*** Opening Data shown ***

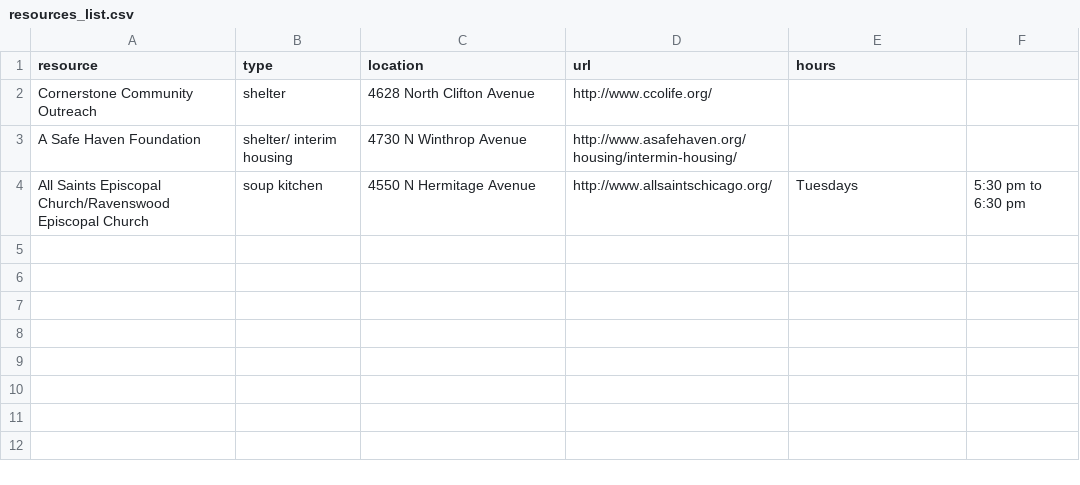
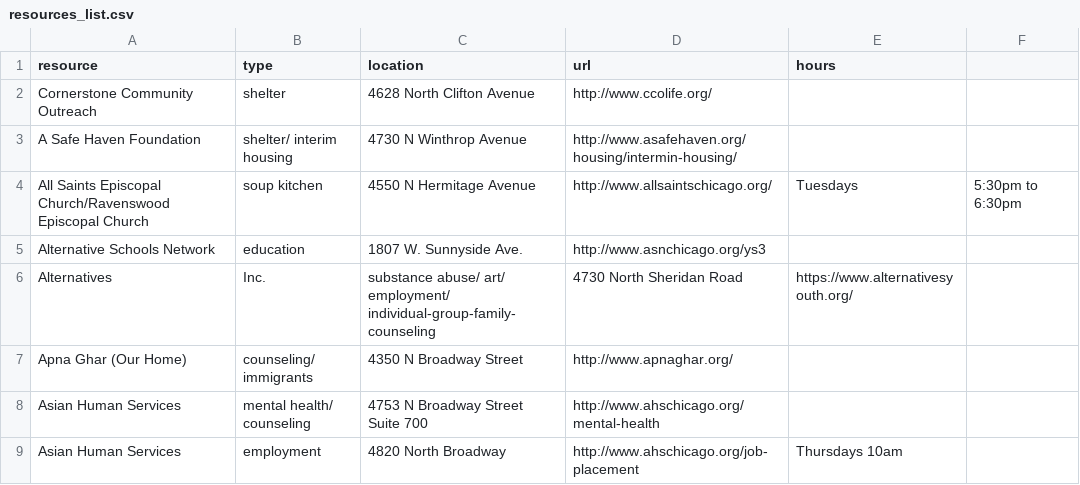
Before and after one commit to code-312/homeless_portal, a CSV file: resources_list.csv, drawn as a sheet.

Commit message:
adding resources

```diff
--- a/resources_list.csv
+++ b/resources_list.csv
@@ -3,2 +3,7 @@ Cornerstone Community Outreach, shelter, 4628 North Clifton Avenue, http://www.c
 A Safe Haven Foundation, shelter/ interim housing, 4730 N Winthrop Avenue, http://www.asafehaven.org/housing/intermin-housing/,
-All Saints Episcopal Church/Ravenswood Episcopal Church, soup kitchen, 4550 N Hermitage Avenue, http://www.allsaintschicago.org/,Tuesdays, 5:30 pm to 6:30 pm
+All Saints Episcopal Church/Ravenswood Episcopal Church, soup kitchen, 4550 N Hermitage Avenue, http://www.allsaintschicago.org/,Tuesdays, 5:30pm to 6:30pm
+Alternative Schools Network, education, 1807 W. Sunnyside Ave., http://www.asnchicago.org/ys3,
+Alternatives, Inc., substance abuse/ art/ employment/ individual-group-family-counseling, 4730 North Sheridan Road , https://www.alternativesyouth.org/,
+Apna Ghar (Our Home), counseling/ immigrants, 4350 N Broadway Street, http://www.apnaghar.org/,
+Asian Human Services, mental health/ counseling, 4753 N Broadway Street Suite 700, http://www.ahschicago.org/mental-health,
+Asian Human Services, employment, 4820 North Broadway, http://www.ahschicago.org/job-placement, Thursdays 10am
```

*** Closing Data shown ***

Could the entries above be printed again exactly, apart from the pictures?

Before and after one commit to code-312/homeless_portal, a CSV file: resources_list.csv, drawn as a sheet.

Commit message:
adding resources

```diff
--- a/resources_list.csv
+++ b/resources_list.csv
@@ -3,2 +3,7 @@ Cornerstone Community Outreach, shelter, 4628 North Clifton Avenue, http://www.c
 A Safe Haven Foundation, shelter/ interim housing, 4730 N Winthrop Avenue, http://www.asafehaven.org/housing/intermin-housing/,
-All Saints Episcopal Church/Ravenswood Episcopal Church, soup kitchen, 4550 N Hermitage Avenue, http://www.allsaintschicago.org/,Tuesdays, 5:30 pm to 6:30 pm
+All Saints Episcopal Church/Ravenswood Episcopal Church, soup kitchen, 4550 N Hermitage Avenue, http://www.allsaintschicago.org/,Tuesdays, 5:30pm to 6:30pm
+Alternative Schools Network, education, 1807 W. Sunnyside Ave., http://www.asnchicago.org/ys3,
+Alternatives, Inc., substance abuse/ art/ employment/ individual-group-family-counseling, 4730 North Sheridan Road , https://www.alternativesyouth.org/,
+Apna Ghar (Our Home), counseling/ immigrants, 4350 N Broadway Street, http://www.apnaghar.org/,
+Asian Human Services, mental health/ counseling, 4753 N Broadway Street Suite 700, http://www.ahschicago.org/mental-health,
+Asian Human Services, employment, 4820 North Broadway, http://www.ahschicago.org/job-placement, Thursdays 10am
```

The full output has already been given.